* Directions for this task: Look through the data below. Collect every line where the word "Jose" occurs.

┌─ Record excerpts

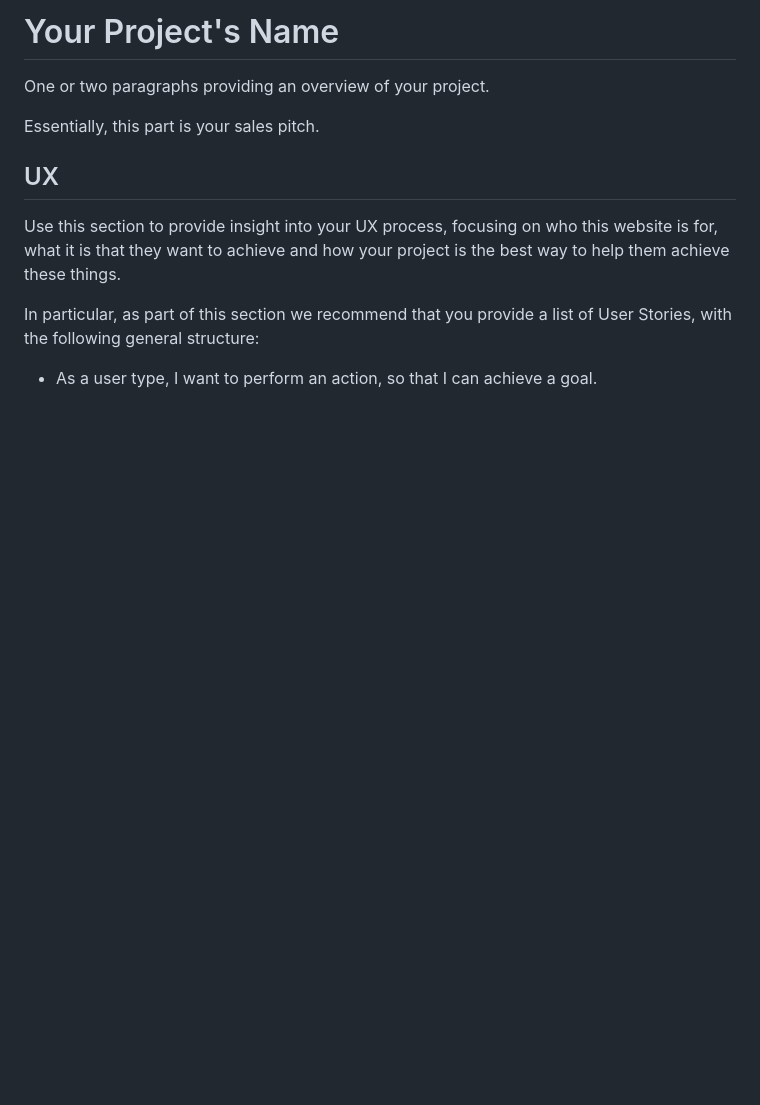
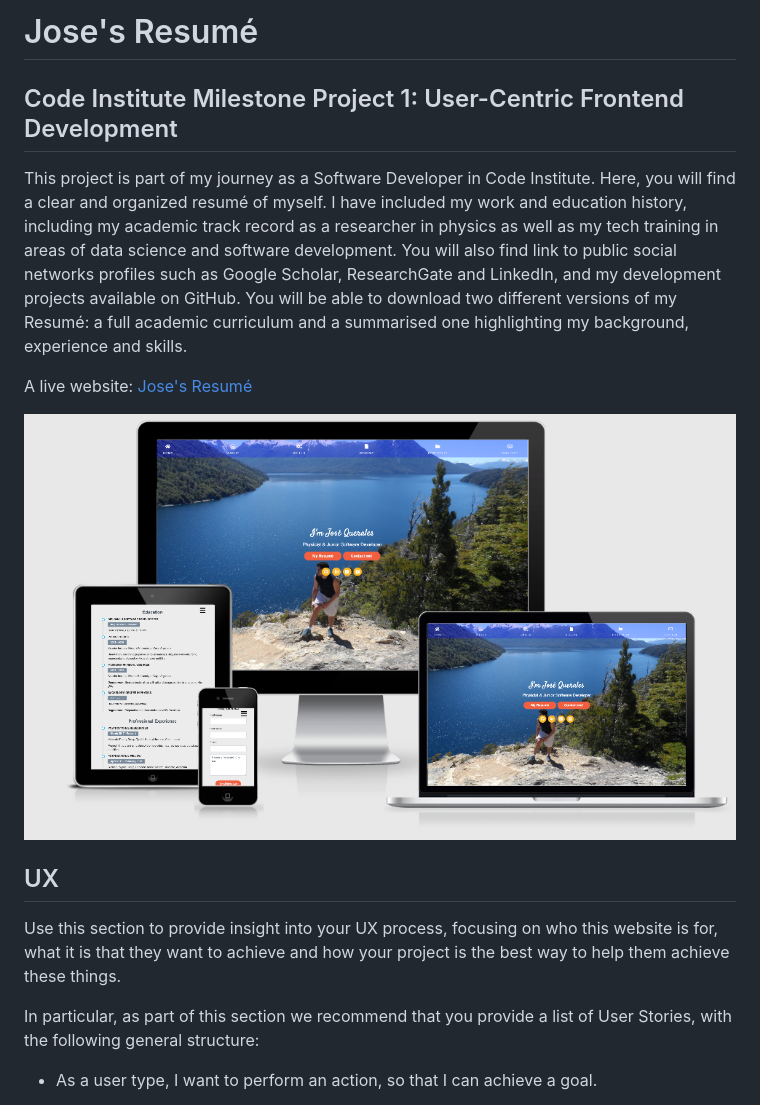
Before and after one commit to jdquerales/MilestoneProject_1, a Markdown page: README.md, the part around the change. Rendered like a GitHub page; pictures changed too: assets/images/responsive_screenshot.png (added); blank space fills up the shorter version.

Commit message:
Add live website link and responsive screenshots onto Introduction section of Readme file

```diff
--- a/README.md
+++ b/README.md
@@ -1,8 +1,18 @@
-# Your Project's Name
+# Jose's Resumé
 
-One or two paragraphs providing an overview of your project.
+## Code Institute Milestone Project 1: User-Centric Frontend Development
 
-Essentially, this part is your sales pitch.
+This project is part of my journey as a Software Developer in Code Institute. Here, you will find
+a clear and organized resumé of myself. I have included my work and education history, including
+my academic track record as a researcher in physics as well as my tech training in areas of data science
+and software development. You will also find link to public social networks profiles such as Google Scholar, ResearchGate and LinkedIn,
+and my development projects available on GitHub. You will be able to download two different versions of my Resumé:
+a full academic curriculum and a summarised one highlighting my background, experience and skills.
+
+A live website: [Jose's Resumé](https://jdquerales.github.io/MilestoneProject_1/)
+
+![responsive mockups](/assets/images/responsive_screenshot.png)
+
 
 ## UX
 
```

└─

* Task response:
+# Jose's Resumé
+A live website: [Jose's Resumé](https://jdquerales.github.io/MilestoneProject_1/)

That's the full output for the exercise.